Background: Many Crohn's disease patients require surgery. Intraoperative detection of new lesions may lead to change in planned surgery. This study aimed to determine whether magnetic resonance enterography can optimize surgical planning and guide decision making in Crohn's disease. Methods: Seventy-five patients with complicated Crohn's disease were enrolled and underwent preoperative magnetic resonance enterography. Analysis included imaging accuracy and change in surgical strategy due to discordance with imaging findings.

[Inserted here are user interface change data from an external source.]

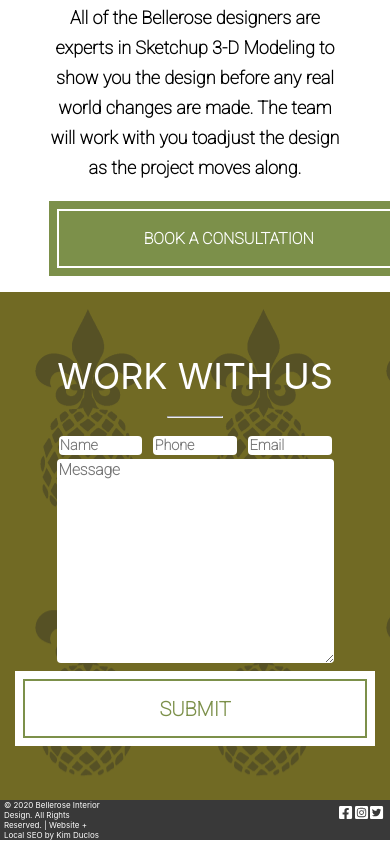
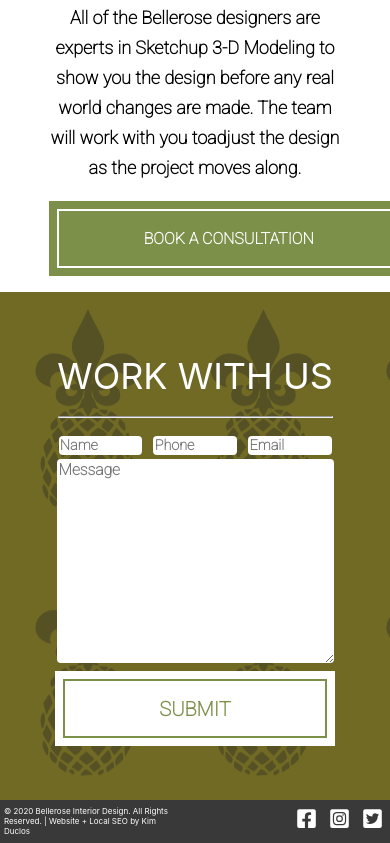
Before and after one commit to KimDuclos/bellerose-design, a React (Create React App) app in the folder bellerose-design/: page /about in a window 390 px wide. Shown: the part 1679-2522 px from the top of the page. Built offline with nearby package versions, Linux system fonts and the light colour scheme.

Commit message:
responsive to mobile

```diff
--- a/bellerose-design/src/footer.jsx
+++ b/bellerose-design/src/footer.jsx
@@ -11,7 +11,7 @@ const Footer = () => {
     <div className="footer">
       <div className="top-section">
         WORK WITH US
-        <hr></hr>
+        <hr className="white-line"></hr>
         <form className="form" id="form">
           <div className="info" style={{ width: "70%" }}>
             <input
--- a/bellerose-design/src/footer.scss
+++ b/bellerose-design/src/footer.scss
@@ -4,6 +4,7 @@ $roboto: "roboto";
 
 $tablet: 1000px;
 $large-mobile: 800px;
+$size425: 425px;
 
 .footer {
   .top-section {
@@ -18,6 +19,9 @@ $large-mobile: 800px;
     justify-content: center;
     hr {
       width: 14%;
+      @media (max-width: $size425) {
+        width: 70%;
+      }
     }
     .form {
       display: flex;
@@ -30,7 +34,7 @@ $large-mobile: 800px;
         width: 45%;
         input {
           color: #969393;
-          font-size: .4em;
+          font-size: 0.4em;
           font-family: $roboto;
           border-radius: 4px;
           font-weight: bold;
@@ -52,7 +56,7 @@ $large-mobile: 800px;
         textarea {
           width: 45%;
           border-radius: 4px;
-          font-size: .434em;
+          font-size: 0.434em;
           font-family: $roboto;
           font-weight: bold;
         }
@@ -61,6 +65,11 @@ $large-mobile: 800px;
         font-family: $roboto;
         font-size: 20px;
         margin: 2% 0 0 0;
+        .button {
+          @media (max-width: $size425) {
+            max-width: 72%;
+          }
+        }
       }
     }
   }
@@ -142,19 +151,28 @@ $large-mobile: 800px;
     flex-direction: row;
     justify-content: space-around;
     .copyright {
-      font-size: .5em;
+      font-size: 0.5em;
       margin: auto 0 auto 1%;
+      @media (max-width: $size425) {
+        width: 200%;
+      }
     }
     .social-icons {
       // width: auto;
       display: flex;
       justify-content: flex-end;
       align-content: center;
-      margin: .4% 1% 0 5%;
+      margin: 0.4% 1% 0 5%;
+      @media (max-width: $size425) {
+        margin: 2% 0 0 0;
+      }
       .icon {
         height: 60%;
         width: 5%;
         margin: 0 1% 0 0;
+        @media (max-width: $size425) {
+          width: 15%;
+        }
       }
     }
   }
```
Also changed, not shown: 1 other file (tests, documents, lock files or other folders).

Results: Surgery was performed laparoscopically in 39/75 patients (52 %), with conversion to open surgery required in six (15 %). Concordance between observers was excellent (kappa value >0.8). Magnetic resonance enterography accuracy for stenosis, abscess, and fistula were all above 85 % in per-patient analysis. In 68/75 cases (90.7 %) surgery was correctly predicted. Conversely, in 7/75 cases (three false-positives and four false-negatives) surgical strategy (type of resection or strictureplasty, n = 5) and/or surgical approach (conversion from laparoscopy to open surgery, n = 2) changed due to discordance with magnetic resonance enterography findings. Conclusion: Surgical strategy and approach are correctly predicted by magnetic resonance enterography in the majority of patients with complicated Crohn's disease.
- Crohn's disease
- Magnetic resonance enterography
- Magnetic resonance imaging
ASJC Scopus subject areas